The wage threshold will increase to $117,000 next year, the Social Security Administration said. Wages above the threshold are not subject to Social Security taxes.
About 165 million workers pay Social Security taxes. About 10 million earn wages above the threshold, the agency said.
By law, the cost-of-living adjustment is based on the consumer price index for urban wage earners and clerical workers, a broad measure of consumer prices generated by the Bureau of Labor Statistics. It measures price changes for food, housing, clothing, transportation, energy, medical care, recreation and education.
The COLA is calculated by comparing consumer prices in July, August and September each year with prices in the same three months from the previous year. If prices go up over the course of the year, benefits go up, starting with payments delivered in January.
Since 1975, annual Social Security raises have averaged just over 4 percent. Next year will mark only the seventh time the COLA has been less than 2 percent. This year's increase was 1.7 percent. There was no COLA in 2010 or 2011 because inflation was too low.
"By providing protection against inflation, the COLA helps beneficiaries of all ages maintain their standard of living, keeping many from falling into poverty," said AARP executive vice president Nancy LeaMond. "The COLA announced today is vital to millions, but at an average of just $19 per month, it will quickly be consumed by the rising costs of basic needs like food, utilities and health care."
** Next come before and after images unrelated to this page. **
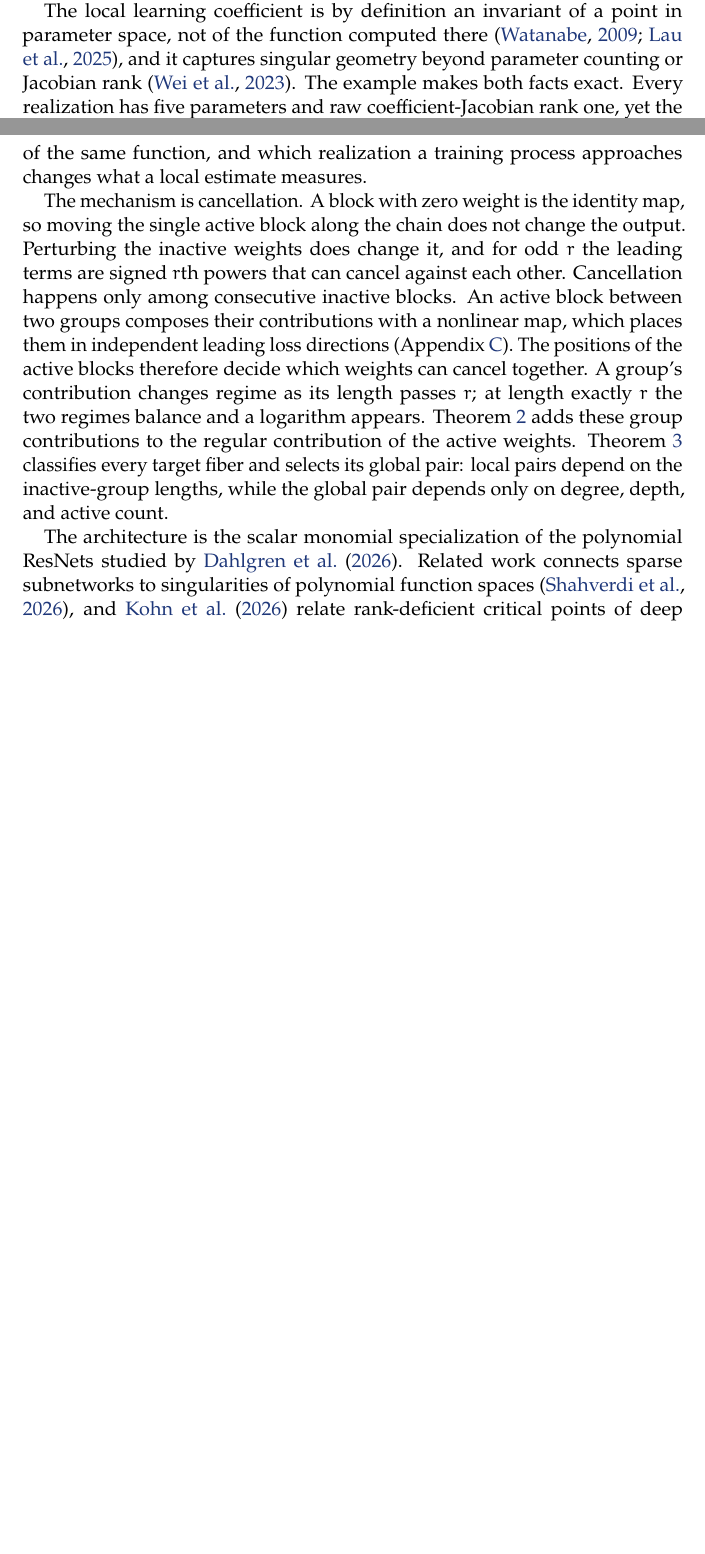
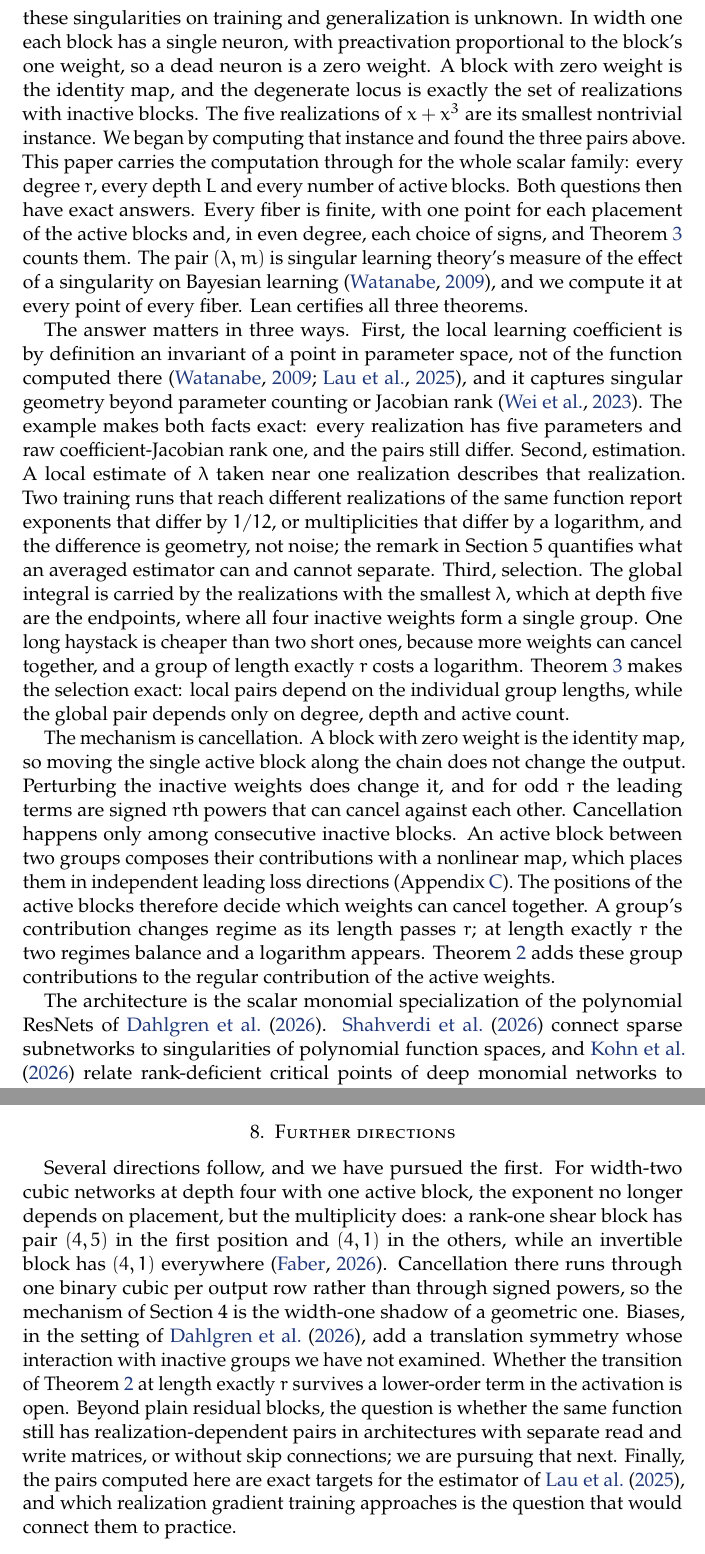
Before and after one commit to bubskee/residual-slt-in-a-haystack, a LaTeX paper (paper/main.tex): two parts of pages 1 and 2 of 16 before the commit and two parts of pages 2 and 9 of 17 after it, joined at a grey line, cut at the place of the change, the shorter picture padded with empty space. Compiled offline with pdfLaTeX.

Commit message:
Introduction: origin in Dahlgren–Marchetti–Kohn's open question; further directions
The abstract names the degenerate locus of Dahlgren, Marchetti and Kohn.
The introduction gains an origin paragraph (their generic identifiability
theorem, the two questions they leave open about degenerate fibers, and
the width-one answers to both) and a three-consequence paragraph (point
invariant, estimation, selection). Training dynamics are listed in the
scope paragraph.

New Section 8, Further directions: width (paper 2, cited as in
preparation), biases, lower-order activation terms, read/write and
skipless architectures, estimation and training.

Affiliation reads Independent. Acknowledgments thank the early readers
in the Mechanistic Interpretability Discord. STYLE.md allows a closing
further-directions section.

Co-Authored-By: Claude Fable 5.1 <noreply@anthropic.com>

```diff
--- a/paper/main.tex
+++ b/paper/main.tex
@@ -49,7 +49,7 @@
 \newcommand{\leantag}[2]{\marginpar{\raggedright\footnotesize\textsc{lean}~\href{https://github.com/bubskee/residual-slt-in-a-haystack/blob/b08b1a334abac97cbdf754ba14eacee82e10be70/lean/ResidualSLT/#1.lean\#L#2}{\checkmark}\\[-1pt]{\fontsize{6.5}{8}\selectfont\itshape\hspace{0pt}#1}}}
 \title[A Needle in Five Tiny Haystacks]{A Needle in Five Tiny Haystacks:\\Local Learning Coefficients of Scalar ResNets}
 \author{Bobby Faber}
-\address{Independent researcher}
+\address{Independent}
 \date{7 November 2026}
 \subjclass[2020]{62F15; 14E15, 68T07}
 \keywords{singular learning theory, residual networks, real log canonical threshold, Newton polyhedra, Lean}
@@ -64,11 +64,13 @@ A depth-five cubic residual network represents $f(x)=x+x^3$ with its sole nonzer
 
-The local learning coefficient is by definition an invariant of a point in parameter space, not of the function computed there \citep{watanabe2009,lau2025}, and it captures singular geometry beyond parameter counting or Jacobian rank \citep{wei2023}. The example makes both facts exact. Every realization has five parameters and raw coefficient-Jacobian rank one, yet the local pairs differ, and the multiplicity varies within a single fiber. A local analysis near one realization therefore need not describe another realization of the same function, and which realization a training process approaches changes what a local estimate measures.
+The question comes from \citet{dahlgren2026}. They prove that polynomial residual networks are generically identifiable: for a generic parameter, the parameters computing the same function are determined up to explicit symmetries. Their results apply to nondegenerate parameters, those at which no neuron is the zero polynomial. For the rest they write that ``a classification of fibers on the degenerate locus remains open'': such a fiber may be a further discrete orbit or may contain positive-dimensional families, and the effect of these singularities on training and generalization is unknown. In width one each block has a single neuron, with preactivation proportional to the block's one weight, so a dead neuron is a zero weight. A block with zero weight is the identity map, and the degenerate locus is exactly the set of realizations with inactive blocks. The five realizations of $x+x^3$ are its smallest nontrivial instance. We began by computing that instance and found the three pairs above. This paper carries the computation through for the whole scalar family: every degree $r$, every depth $L$ and every number of active blocks. Both questions then have exact answers. Every fiber is finite, with one point for each placement of the active blocks and, in even degree, each choice of signs, and Theorem~\ref{thm:global} counts them. The pair $(\lambda,m)$ is singular learning theory's measure of the effect of a singularity on Bayesian learning \citep{watanabe2009}, and we compute it at every point of every fiber. Lean certifies all three theorems.
 
-The mechanism is cancellation. A block with zero weight is the identity map, so moving the single active block along the chain does not change the output. Perturbing the inactive weights does change it, and for odd $r$ the leading terms are signed $r$th powers that can cancel against each other. Cancellation happens only among consecutive inactive blocks. An active block between two groups composes their contributions with a nonlinear map, which places them in independent leading loss directions (Appendix~\ref{app:arrangement}). The positions of the active blocks therefore decide which weights can cancel together. A group's contribution changes regime as its length passes $r$; at length exactly $r$ the two regimes balance and a logarithm appears. Theorem~\ref{thm:arrangement} adds these group contributions to the regular contribution of the active weights. Theorem~\ref{thm:global} classifies every target fiber and selects its global pair: local pairs depend on the inactive-group lengths, while the global pair depends only on degree, depth, and active count.
+The answer matters in three ways. First, the local learning coefficient is by definition an invariant of a point in parameter space, not of the function computed there \citep{watanabe2009,lau2025}, and it captures singular geometry beyond parameter counting or Jacobian rank \citep{wei2023}. The example makes both facts exact: every realization has five parameters and raw coefficient-Jacobian rank one, and the pairs still differ. Second, estimation. A local estimate of $\lambda$ taken near one realization describes that realization. Two training runs that reach different realizations of the same function report exponents that differ by $1/12$, or multiplicities that differ by a logarithm, and the difference is geometry, not noise; the remark in Section~5 quantifies what an averaged estimator can and cannot separate. Third, selection. The global integral is carried by the realizations with the smallest $\lambda$, which at depth five are the endpoints, where all four inactive weights form a single group. One long haystack is cheaper than two short ones, because more weights can cancel together, and a group of length exactly $r$ costs a logarithm. Theorem~\ref{thm:global} makes the selection exact: local pairs depend on the individual group lengths, while the global pair depends only on degree, depth and active count.
 
-The architecture is the scalar monomial specialization of the polynomial ResNets studied by \citet{dahlgren2026}. Related work connects sparse subnetworks to singularities of polynomial function spaces \citep{shahverdi2026}, and \citet{kohn2026} relate rank-deficient critical points of deep monomial networks to subnetworks with inactive neurons. Our realizations are subnetworks of exactly this kind, and they show that equal Jacobian rank does not determine the learning coefficient. Here we compute local loss-volume exponents, giving exact examples relevant to local learning coefficient estimation \citep{lau2025}. Exact coefficients are also known for reduced-rank regression and multilayer linear networks \citep{aoyagiwatanabe2005,aoyagi2024}. Our calculations use the singular learning framework and monomial rules of \citet{watanabe2009,lin2017}.
+The mechanism is cancellation. A block with zero weight is the identity map, so moving the single active block along the chain does not change the output. Perturbing the inactive weights does change it, and for odd $r$ the leading terms are signed $r$th powers that can cancel against each other. Cancellation happens only among consecutive inactive blocks. An active block between two groups composes their contributions with a nonlinear map, which places them in independent leading loss directions (Appendix~\ref{app:arrangement}). The positions of the active blocks therefore decide which weights can cancel together. A group's contribution changes regime as its length passes $r$; at length exactly $r$ the two regimes balance and a logarithm appears. Theorem~\ref{thm:arrangement} adds these group contributions to the regular contribution of the active weights.
 
-The model is deliberately minimal: one dimension, no biases and monomial activations. We chose it because it is exactly solvable, so every learning coefficient can be computed and certified rather than estimated; it is not a model of practical networks. Within it, the theorems give exact local and global pairs for every degree, depth and active count. They show that the learning coefficient depends on the realization, not only on the function, explain the dependence by cancellation within inactive groups, and place the odd-degree transition exactly where Newton nondegeneracy fails (Section~3). All statements concern deterministic population-loss integrals with priors in raw weights. Finite samples, stochastic estimators such as that of \citet{lau2025}, and networks with width or biases are outside their scope.
+The architecture is the scalar monomial specialization of the polynomial ResNets of \citet{dahlgren2026}. \citet{shahverdi2026} connect sparse subnetworks to singularities of polynomial function spaces, and \citet{kohn2026} relate rank-deficient critical points of deep monomial networks to subnetworks with inactive neurons. Our realizations are subnetworks of exactly this kind, and they show that equal Jacobian rank does not determine the learning coefficient. Exact learning coefficients are also known for reduced-rank regression and multilayer linear networks \citep{aoyagiwatanabe2005,aoyagi2024}. Our calculations use the singular learning framework and monomial rules of \citet{watanabe2009,lin2017}, and the exact values here are examples for local learning coefficient estimation \citep{lau2025}.
+
+The model is deliberately minimal: one dimension, no biases and monomial activations. We chose it because it is exactly solvable, so every learning coefficient can be computed and certified rather than estimated; it is not a model of practical networks. Within it, the theorems give exact local and global pairs for every degree, depth and active count. They show that the learning coefficient depends on the realization, not only on the function, explain the dependence by cancellation within inactive groups, and place the odd-degree transition exactly where Newton nondegeneracy fails (Section~3). All statements concern deterministic population-loss integrals with priors in raw weights. Finite samples, training dynamics, stochastic estimators such as that of \citet{lau2025}, and networks with width or biases are outside their scope.
 
 \section{Model and assumptions}\label{sec:model}
 Fix integers $r\ge2$ and $L\ge1$. The parameters are independent raw weights $w\in\R^L$, with
@@ -236,6 +238,9 @@ Thus $K_f$ has a positive gap outside small neighborhoods of its finite fiber, m
 \section{Formal verification}\label{sec:formal}
 The pairs, fibers and counts of all three theorems are certified in Lean~4 for localizations on small balls with bounded measurable densities, together with the inverse-power criteria and endpoint divergence; the margin marks link each theorem to its certificate. The transfer to the smooth cutoffs of \eqref{eq:pair}, the zeta-pole interpretation and the two remarks are proved on paper or cited, and meromorphic continuation and leading constants are not certified. Appendix~\ref{app:repro} gives the snapshot, the principal declarations and the audit.
 
+
+\section{Further directions}
+Several directions follow, and we have pursued the first. For width-two cubic networks at depth four with one active block, the exponent no longer depends on placement, but the multiplicity does: a rank-one shear block has pair $(4,5)$ in the first position and $(4,1)$ in the others, while an invertible block has $(4,1)$ everywhere \citep{faber2026vector}. Cancellation there runs through one binary cubic per output row rather than through signed powers, so the mechanism of Section~4 is the width-one shadow of a geometric one. Biases, in the setting of \citet{dahlgren2026}, add a translation symmetry whose interaction with inactive groups we have not examined. Whether the transition of Theorem~\ref{thm:arrangement} at length exactly $r$ survives a lower-order term in the activation is open. Beyond plain residual blocks, the question is whether the same function still has realization-dependent pairs in architectures with separate read and write matrices, or without skip connections; we are pursuing that next. Finally, the pairs computed here are exact targets for the estimator of \citet{lau2025}, and which realization gradient training approaches is the question that would connect them to practice.
 
 \clearpage
 \appendix
```
Also changed, not shown: paper/STYLE.md (+1 -0 lines), paper/references.bib (+7 -0 lines), paper/main.bbl, paper/main.pdf, paper/main.tex (6 more changed lines).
Lower prices for gasoline are helping keep inflation low. The average price of a gallon of regular gasoline has dropped over the past year from $3.53 to about $3.28, according to the automotive club AAA.